After I got the utter disappointed that is the SwitchEasy CoverBuddy for the iPad mini and gave it a whopping 0.5 star review, I was a bit at a loss as to what case I would try next to try to find the perfect iPad back case. I wanted a solid black Smart Cover compatible case that was as thin as possible, and had a nice, rubbery texture for better grip. Then, suddenly, exactly such a case dropped into my mailbox. No, it wasn’t SwitchEasy trying to save its name- those geniuses are still listing their translucent gray iPad mini case as a “UltraBlack” PC case- it was instead one of the cases I ordered off eBay to see how it was. This particular case was $1.99, so I wasn’t expecting much, but I should have known better: The thing is freaking awesome!
The irony of cheap eBay cases never stops. I’ve been using a $1.30 case on my Galaxy S II for 10 months now, and the thing is still the best case I’ve had on a phone. The moment I opened the package with the $1.99 iPad case, I knew it was going to be another such situation. This case is exactly what I wanted in a back protective case, down to the smallest detail.
The cutouts are very precise, much better than on the SwitchEasy case (this is where your mileage might vary). It has the matter black rubberized finish I was looking for, and provides an awesome grip. It does attract fingerprints, but it’s well worth it. It doesn’t over-complicate the buttons like the stupid SwitchEasy case does, it just provides cutouts instead of flimsy plastic buttons on top of the iPad buttons. I’m not a bit fan of there being individual holes for the speaker holes instead of one large cutout, but I can live with it. Finally, it has a very clever feature where the cutout for the Smart Cover attachment strip is formed in such a way that it “locks” the Smart Cover onto the iPad mini when the back case is on. This- and the entire case- is similar to the Smart Feather case that Incipio has for other iPads, but not the mini. This locking mechanism is something you might very well hate, but I like it. I have however ordered more such cases and will modify one to remove the lock mechanism, just to see how that feels.
As for the quality of the case, it’s great. It came a bit bent, since it was just shipped in an envelope without an inner box, and this had bent the plastic at the weakest point- the microphone cutout. Fixing this was literally a matter of bending it back. It took two seconds and is now undetectable. The case snaps onto the iPad mini perfectly, and sits there perfectly, with none of the looseness of the 15 times more expensive SwitchEasy case.
Because of the locking mechanism, you’re essentially forced to fold the Smart Cover around the back when you use the iPad. All the time I had the iPad 2, which I didn’t use a back case for, I thought that it would be nice if the iPad had magnets on the back that would grab the Smart Cover when folded back there.
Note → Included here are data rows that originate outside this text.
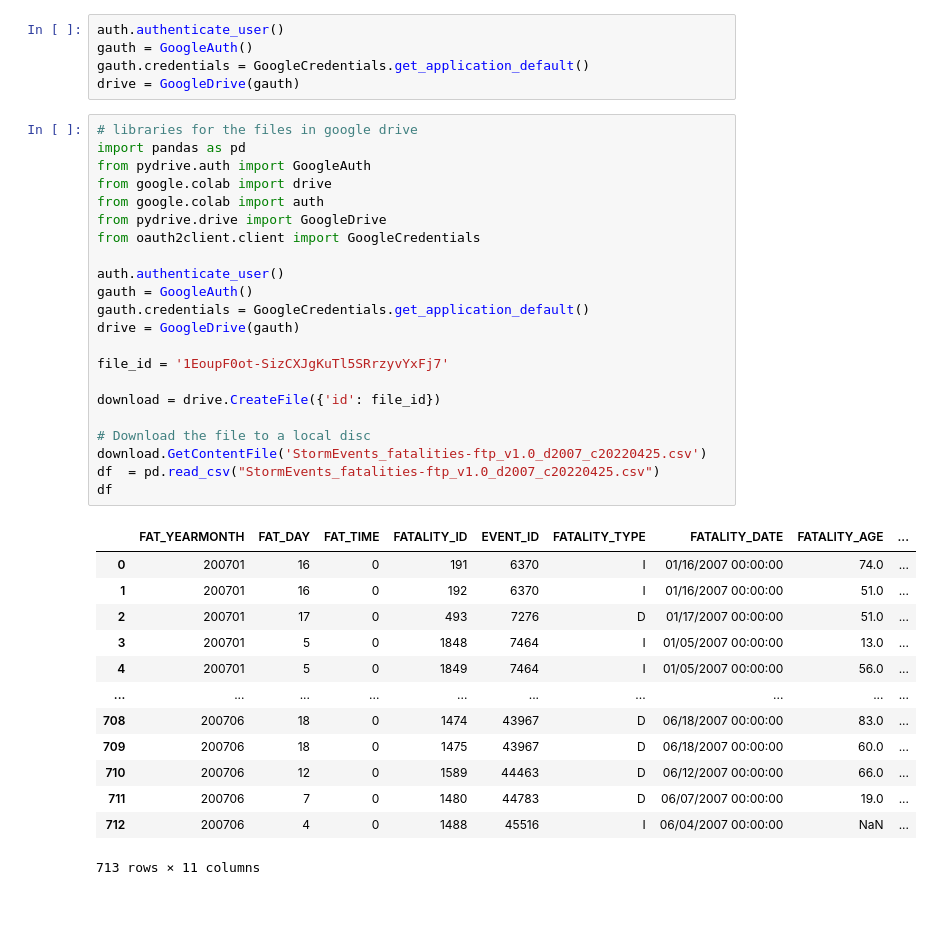
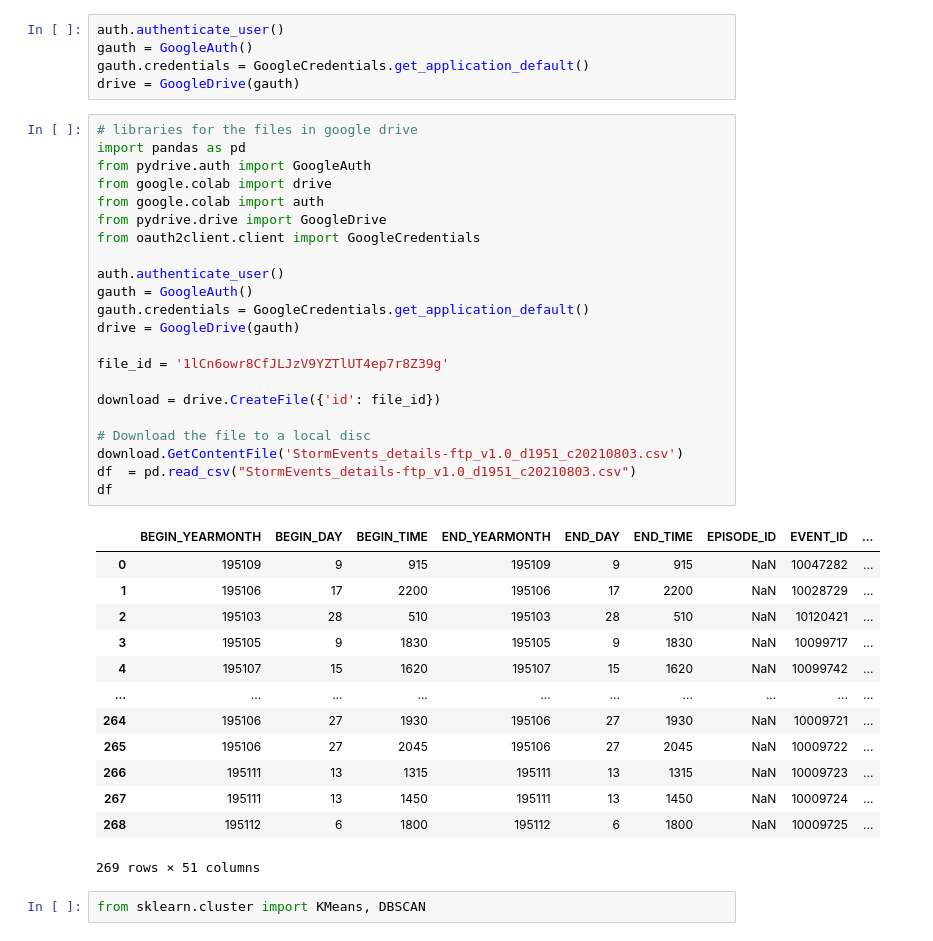
Before and after one commit to jcotass1/2022_ML_EES, a Jupyter notebook: ML_project.ipynb, the cells around one changed output. Drawn from its saved outputs; the diff is of its cells as text; blank space fills up the shorter version.

```diff
--- a/ML_project.ipynb
+++ b/ML_project.ipynb
@@ -70,36 +70,38 @@ drive = GoogleDrive(gauth)
 # %%
 # libraries for the files in google drive
 import pandas as pd
 from pydrive.auth import GoogleAuth
 from google.colab import drive
 from google.colab import auth
 from pydrive.drive import GoogleDrive
 from oauth2client.client import GoogleCredentials
 
 auth.authenticate_user()
 gauth = GoogleAuth()
 gauth.credentials = GoogleCredentials.get_application_default()
 drive = GoogleDrive(gauth)
 
-file_id = '1EoupF0ot-SizCXJgKuTl5SRrzyvYxFj7'
+file_id = '1lCn6owr8CfJLJzV9YZTlUT4ep7r8Z39g'
 
 download = drive.CreateFile({'id': file_id})
 
 # Download the file to a local disc
-download.GetContentFile('StormEvents_fatalities-ftp_v1.0_d2007_c20220425.csv')
-df  = pd.read_csv("StormEvents_fatalities-ftp_v1.0_d2007_c20220425.csv")
+download.GetContentFile('StormEvents_details-ftp_v1.0_d1951_c20210803.csv')
+df  = pd.read_csv("StormEvents_details-ftp_v1.0_d1951_c20210803.csv")
 df
 # %% [output]
-|  | FAT_YEARMONTH | FAT_DAY | FAT_TIME | FATALITY_ID | EVENT_ID | FATALITY_TYPE | FATALITY_DATE | FATALITY_AGE | ... |
-| 0 | 200701 | 16 | 0 | 191 | 6370 | I | 01/16/2007 00:00:00 | 74.0 | ... |
-| 1 | 200701 | 16 | 0 | 192 | 6370 | I | 01/16/2007 00:00:00 | 51.0 | ... |
-| 2 | 200701 | 17 | 0 | 493 | 7276 | D | 01/17/2007 00:00:00 | 51.0 | ... |
-| 3 | 200701 | 5 | 0 | 1848 | 7464 | I | 01/05/2007 00:00:00 | 13.0 | ... |
-| 4 | 200701 | 5 | 0 | 1849 | 7464 | I | 01/05/2007 00:00:00 | 56.0 | ... |
+|  | BEGIN_YEARMONTH | BEGIN_DAY | BEGIN_TIME | END_YEARMONTH | END_DAY | END_TIME | EPISODE_ID | EVENT_ID | ... |
+| 0 | 195109 | 9 | 915 | 195109 | 9 | 915 | NaN | 10047282 | ... |
+| 1 | 195106 | 17 | 2200 | 195106 | 17 | 2200 | NaN | 10028729 | ... |
+| 2 | 195103 | 28 | 510 | 195103 | 28 | 510 | NaN | 10120421 | ... |
+| 3 | 195105 | 9 | 1830 | 195105 | 9 | 1830 | NaN | 10099717 | ... |
+| 4 | 195107 | 15 | 1620 | 195107 | 15 | 1620 | NaN | 10099742 | ... |
 | ... | ... | ... | ... | ... | ... | ... | ... | ... | ... |
-| 708 | 200706 | 18 | 0 | 1474 | 43967 | D | 06/18/2007 00:00:00 | 83.0 | ... |
-| 709 | 200706 | 18 | 0 | 1475 | 43967 | D | 06/18/2007 00:00:00 | 60.0 | ... |
-| 710 | 200706 | 12 | 0 | 1589 | 44463 | D | 06/12/2007 00:00:00 | 66.0 | ... |
-| 711 | 200706 | 7 | 0 | 1480 | 44783 | D | 06/07/2007 00:00:00 | 19.0 | ... |
-| 712 | 200706 | 4 | 0 | 1488 | 45516 | I | 06/04/2007 00:00:00 | NaN | ... |
+| 264 | 195106 | 27 | 1930 | 195106 | 27 | 1930 | NaN | 10009721 | ... |
+| 265 | 195106 | 27 | 2045 | 195106 | 27 | 2045 | NaN | 10009722 | ... |
+| 266 | 195111 | 13 | 1315 | 195111 | 13 | 1315 | NaN | 10009723 | ... |
+| 267 | 195111 | 13 | 1450 | 195111 | 13 | 1450 | NaN | 10009724 | ... |
+| 268 | 195112 | 6 | 1800 | 195112 | 6 | 1800 | NaN | 10009725 | ... |
-713 rows × 11 columns
+269 rows × 51 columns
+# %%
+from sklearn.cluster import KMeans, DBSCAN
```
Also changed, not shown: parts of 2 cells of this notebook.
I decided to try to incorporate that into this new back case, by embedding magnets in it. I had magnets that some suitable magnets around, so I started by laying them out on the cover to see where they would grip on.
I then dropped a few drops of super glue on the top, swung the cover around, and that way transferred the magnets to the back case. I ripped off the magnets, leaving a mark from where they had been glued. Using this as a reference, I cut out holes in the case big enough for the magnets.
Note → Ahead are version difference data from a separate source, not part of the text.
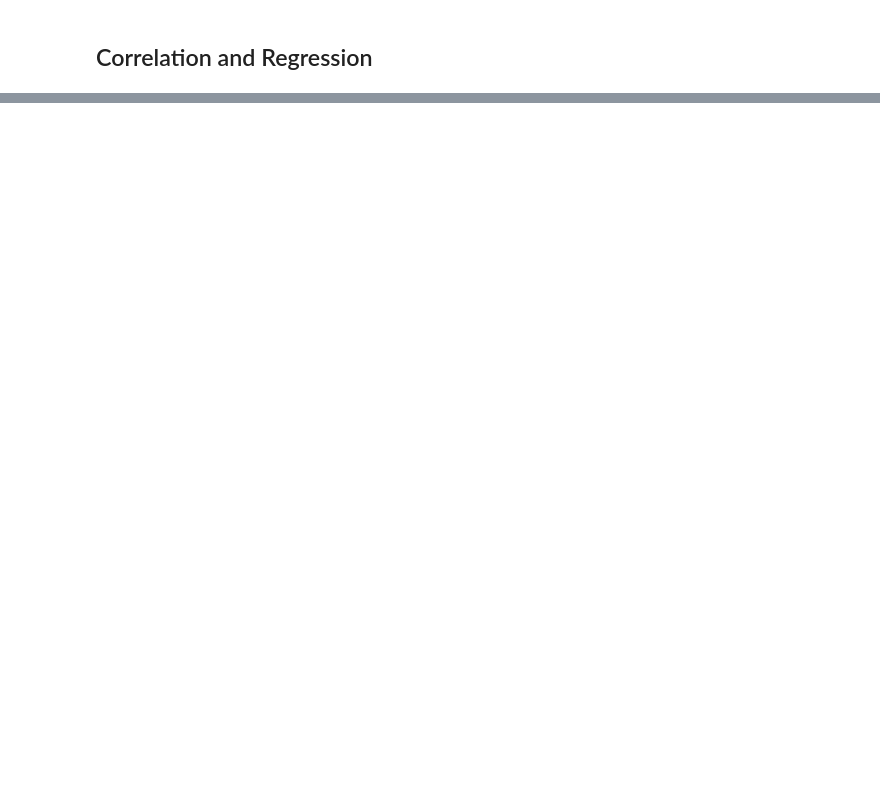
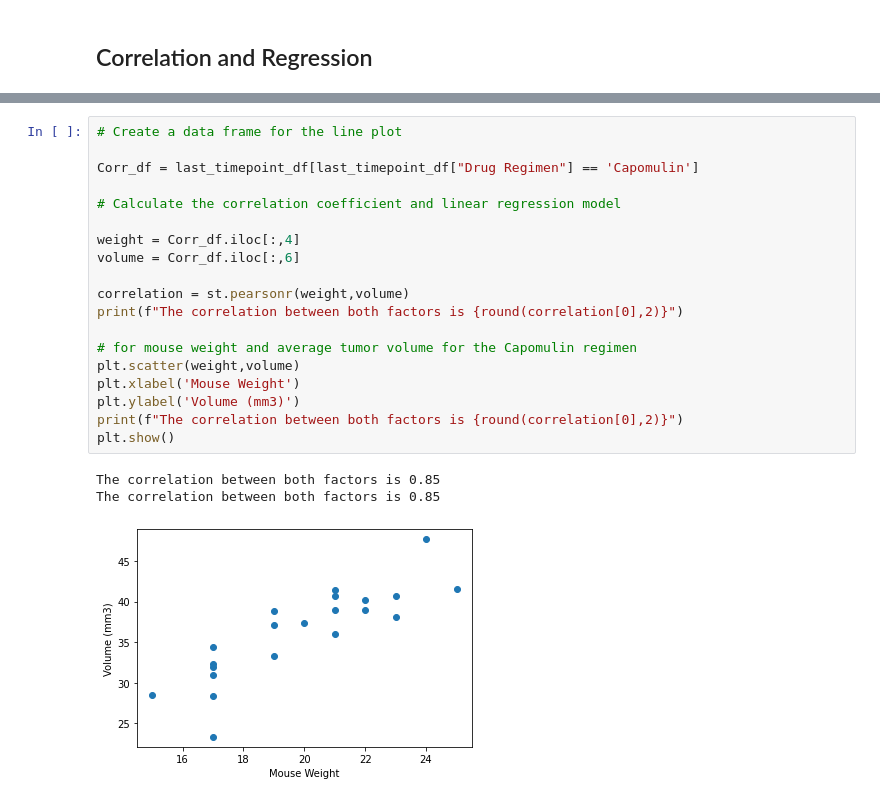
Before and after one commit to kurt89/matplotlib-challenge, a Jupyter notebook: matplotlib-challenge/Pymaceuticals/pymaceuticals.ipynb, the cells around one changed output, grey strips where cells are left out. Cells and saved outputs as stored; diff of their text form; blank space fills up the shorter version.

```diff
--- a/matplotlib-challenge/Pymaceuticals/pymaceuticals.ipynb
+++ b/matplotlib-challenge/Pymaceuticals/pymaceuticals.ipynb
@@ -303,0 +403,23 @@ tumor_volume = []
+# %%
+# Create a data frame for the line plot
+
+Corr_df = last_timepoint_df[last_timepoint_df["Drug Regimen"] == 'Capomulin']
+
+# Calculate the correlation coefficient and linear regression model
+
+weight = Corr_df.iloc[:,4]
+volume = Corr_df.iloc[:,6]
+
+correlation = st.pearsonr(weight,volume)
+print(f"The correlation between both factors is {round(correlation[0],2)}")
+
+# for mouse weight and average tumor volume for the Capomulin regimen
+plt.scatter(weight,volume)
+plt.xlabel('Mouse Weight')
+plt.ylabel('Volume (mm3)')
+print(f"The correlation between both factors is {round(correlation[0],2)}")
+plt.show()
+# %% [output]
+The correlation between both factors is 0.85
+The correlation between both factors is 0.85
+[figure, added]
```
Also changed, not shown: parts of 13 cells of this notebook, 1 other file.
I used a Dremel with a router but to cut the hole, and then used a scalpel (something that’s very useful to have in your DIY toolbox) to smoothen the edges. Then I put two pieces of tape to cover the holes from below.
Next up it was time for my new iPad mini dummy! I attached the case combo onto it, switched it around, and dropped the magnets into the hole. I made sure they were properly aligned to grip the cover in a straight manner, then dragged the cover off down the case to leave the magnets in the hole.
Next up it was Sugru time! Sugru is a model clay-like material that hardens into hard rubber after a day of air drying. I used my fingers to get as thing a layer or Sugru around the magnets as possible, making sure to get a full coverage of the magnets while using as little material as possible.
The image above is taken with flash, to show how the finished mod “works.” Since both the case and Sugru are rubberized matte black though, the two pieces of Sugru are hardly noticeable under normal lighting, as the image at the very top of this page shows. Once the Sugru was dry, I slung the Smart Cover around the back, and got this:
I’ve been using this case in practice for a couple of days now, and I love it. I was very skeptical to throwing a case on my mini, and still am, but the extra weight and bulk is worth it for now. This gives me a rubberized back when the case is closed, and the Smart Cover’s velour material when in use. Both are more comfortable to hold than the iPad mini is naked. I’ve also started adapting some accessories to hold the iPad mini + case combination, so I don’t have to take it off.
Overall I’m very happy with the result. The magnets are strong enough to really grip that Smart Cover and keep it secured to the back, which fixes an annoyance I lived with on the iPad 2 for over a year. The $1.99 case is just the kind of case I was after, and I think that the Smart Cover + back case combination gives a more modular and flexible solution than a full front and back case, and allows me to just take off the back piece if I want.